Nigerian President Muhammadu Buhari advised the central bank to stop funding food imports, a move that raised concerns about the bank’s independence said his spokesman in a statement on Tuesday.
Nigeria, with the largest economy in Africa, is the top oil producer in the continent and depends on crude sales for about 90% of its foreign exchange.
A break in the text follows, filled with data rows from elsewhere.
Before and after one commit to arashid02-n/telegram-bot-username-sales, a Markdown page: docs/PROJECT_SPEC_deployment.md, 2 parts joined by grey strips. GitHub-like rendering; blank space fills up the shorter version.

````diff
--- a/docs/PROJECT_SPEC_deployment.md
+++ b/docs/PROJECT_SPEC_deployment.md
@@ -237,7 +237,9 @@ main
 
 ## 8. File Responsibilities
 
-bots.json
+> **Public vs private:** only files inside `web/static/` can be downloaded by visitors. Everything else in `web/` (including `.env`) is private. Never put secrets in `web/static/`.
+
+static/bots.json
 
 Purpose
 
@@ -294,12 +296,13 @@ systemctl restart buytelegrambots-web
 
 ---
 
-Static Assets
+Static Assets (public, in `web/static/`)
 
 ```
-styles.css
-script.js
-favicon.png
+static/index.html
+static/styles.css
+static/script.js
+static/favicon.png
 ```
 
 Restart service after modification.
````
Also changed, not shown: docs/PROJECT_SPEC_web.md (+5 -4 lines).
Low oil prices resulted in a 2016 recession from which the nation arose two years earlier.
Since Buhari first took office in 2015, Nigeria’s central bank has chaired policies directed at boosting agricultural sector development to decrease oil dependency.These strategies included a 2015 ban on foreign exchange access for 41 products that the bank thought could be manufactured in Nigeria.
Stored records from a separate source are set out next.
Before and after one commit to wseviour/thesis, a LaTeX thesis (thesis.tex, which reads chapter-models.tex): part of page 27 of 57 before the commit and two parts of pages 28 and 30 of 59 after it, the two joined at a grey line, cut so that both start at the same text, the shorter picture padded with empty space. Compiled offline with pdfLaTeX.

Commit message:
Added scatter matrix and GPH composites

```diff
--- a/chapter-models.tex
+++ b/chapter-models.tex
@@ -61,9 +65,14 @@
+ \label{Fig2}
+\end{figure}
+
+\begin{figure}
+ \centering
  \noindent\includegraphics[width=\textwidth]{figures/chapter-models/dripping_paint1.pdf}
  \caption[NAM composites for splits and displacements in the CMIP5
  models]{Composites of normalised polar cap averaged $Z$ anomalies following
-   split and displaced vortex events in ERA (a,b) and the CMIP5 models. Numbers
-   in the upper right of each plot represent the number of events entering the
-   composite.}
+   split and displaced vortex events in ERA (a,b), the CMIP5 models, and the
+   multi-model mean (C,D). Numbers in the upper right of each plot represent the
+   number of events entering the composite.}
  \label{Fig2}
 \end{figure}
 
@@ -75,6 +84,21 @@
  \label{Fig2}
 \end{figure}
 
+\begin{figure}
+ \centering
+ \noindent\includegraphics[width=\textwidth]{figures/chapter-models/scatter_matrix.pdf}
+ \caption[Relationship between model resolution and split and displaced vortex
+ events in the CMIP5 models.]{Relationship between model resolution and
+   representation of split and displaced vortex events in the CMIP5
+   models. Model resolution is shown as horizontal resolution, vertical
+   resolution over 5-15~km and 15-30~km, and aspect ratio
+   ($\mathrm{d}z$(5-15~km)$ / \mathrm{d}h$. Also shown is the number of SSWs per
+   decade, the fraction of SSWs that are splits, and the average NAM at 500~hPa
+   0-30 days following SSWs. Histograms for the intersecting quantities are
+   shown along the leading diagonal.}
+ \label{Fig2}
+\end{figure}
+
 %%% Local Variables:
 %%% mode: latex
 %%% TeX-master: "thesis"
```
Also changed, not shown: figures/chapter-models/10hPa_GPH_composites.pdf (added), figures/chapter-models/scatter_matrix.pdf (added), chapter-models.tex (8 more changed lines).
Tuesday’s statement stated that the President Muhammadu Buhari said he had instructed the Nigerian Central Bank (CBN) to stop offering foreign exchange for food imports into the nation.
“Don’t give a cent to anybody to import food into the country,” Buhari said, according to the statement, which said that the call was in line with efforts to bring about a “steady improvement in agricultural production, and attainment of full food security”.
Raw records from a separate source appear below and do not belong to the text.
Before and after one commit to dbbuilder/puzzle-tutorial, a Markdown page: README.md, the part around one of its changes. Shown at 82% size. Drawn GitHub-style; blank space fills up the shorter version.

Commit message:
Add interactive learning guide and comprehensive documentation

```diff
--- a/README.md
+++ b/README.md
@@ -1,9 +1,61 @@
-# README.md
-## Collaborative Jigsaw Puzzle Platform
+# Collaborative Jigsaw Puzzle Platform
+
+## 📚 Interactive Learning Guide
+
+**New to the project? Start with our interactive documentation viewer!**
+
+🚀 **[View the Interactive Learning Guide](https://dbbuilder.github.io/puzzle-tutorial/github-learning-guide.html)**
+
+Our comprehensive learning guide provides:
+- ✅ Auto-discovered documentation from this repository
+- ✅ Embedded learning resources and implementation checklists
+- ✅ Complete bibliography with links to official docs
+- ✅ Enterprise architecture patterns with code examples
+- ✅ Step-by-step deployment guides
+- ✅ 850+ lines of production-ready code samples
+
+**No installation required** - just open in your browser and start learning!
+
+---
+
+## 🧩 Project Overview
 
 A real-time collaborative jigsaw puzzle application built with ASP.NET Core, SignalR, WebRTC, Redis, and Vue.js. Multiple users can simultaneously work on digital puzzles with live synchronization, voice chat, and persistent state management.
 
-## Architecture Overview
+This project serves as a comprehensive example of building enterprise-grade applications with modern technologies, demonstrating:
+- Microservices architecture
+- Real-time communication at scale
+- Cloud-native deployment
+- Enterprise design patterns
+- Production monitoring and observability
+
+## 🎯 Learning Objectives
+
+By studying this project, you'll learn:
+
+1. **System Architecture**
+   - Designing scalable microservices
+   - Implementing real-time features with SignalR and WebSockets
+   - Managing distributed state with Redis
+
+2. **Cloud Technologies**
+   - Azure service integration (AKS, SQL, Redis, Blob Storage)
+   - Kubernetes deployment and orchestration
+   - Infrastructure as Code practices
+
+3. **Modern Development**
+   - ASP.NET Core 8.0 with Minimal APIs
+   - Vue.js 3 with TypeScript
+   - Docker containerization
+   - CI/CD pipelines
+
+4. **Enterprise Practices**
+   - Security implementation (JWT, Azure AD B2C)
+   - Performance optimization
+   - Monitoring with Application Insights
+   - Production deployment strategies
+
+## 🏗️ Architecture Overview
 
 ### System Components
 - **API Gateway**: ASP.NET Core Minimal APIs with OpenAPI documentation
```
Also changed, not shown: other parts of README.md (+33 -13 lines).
He said that the foreign reserve will be preserved and used exclusively for economic diversification and not to foster greater reliance on foreign food import bills.
The recent move comes just weeks after Central Bank Governor Godwin Emefiele said the bank would prohibit foreign exchange access for importing milk in July.
The statement of Tuesday led many observers to point to the status of an independent body of the central bank.
Kingsley Moghalu, who served as deputy central bank governor from 2009 to 2014 said that the 2007 Central Bank Act makes it clear that the bank is autonomous. He said that it is not intended to take direct instructions from the politicians.
“The trajectory in this administration is that we have seen a very clear tendency for the president to direct people. Increasingly Nigeria’s institutions have lost independence,” said Moghalu, who was a contender in February’s presidential election.
Also, Bismarck Rewane, an economist and head of Financial Derivatives consultancy based in Lagos, said the bank should be independent. A spokesperson for central banks did not react promptly to phone calls and text messages requesting comment.
After Buhari signed the African Continental Free Trade Agreement (AfCFTA) last month, Rewane said a curb on foreign exchange for food imports might backfire. That agreement aims to build a continent-wide free trade zone that would eliminate tariffs on most products.
Import controls on rice, which were imposed even when local farmers failed to satisfy demand, held prices artificially high and led to smuggling into Nigeria from neighboring Benin.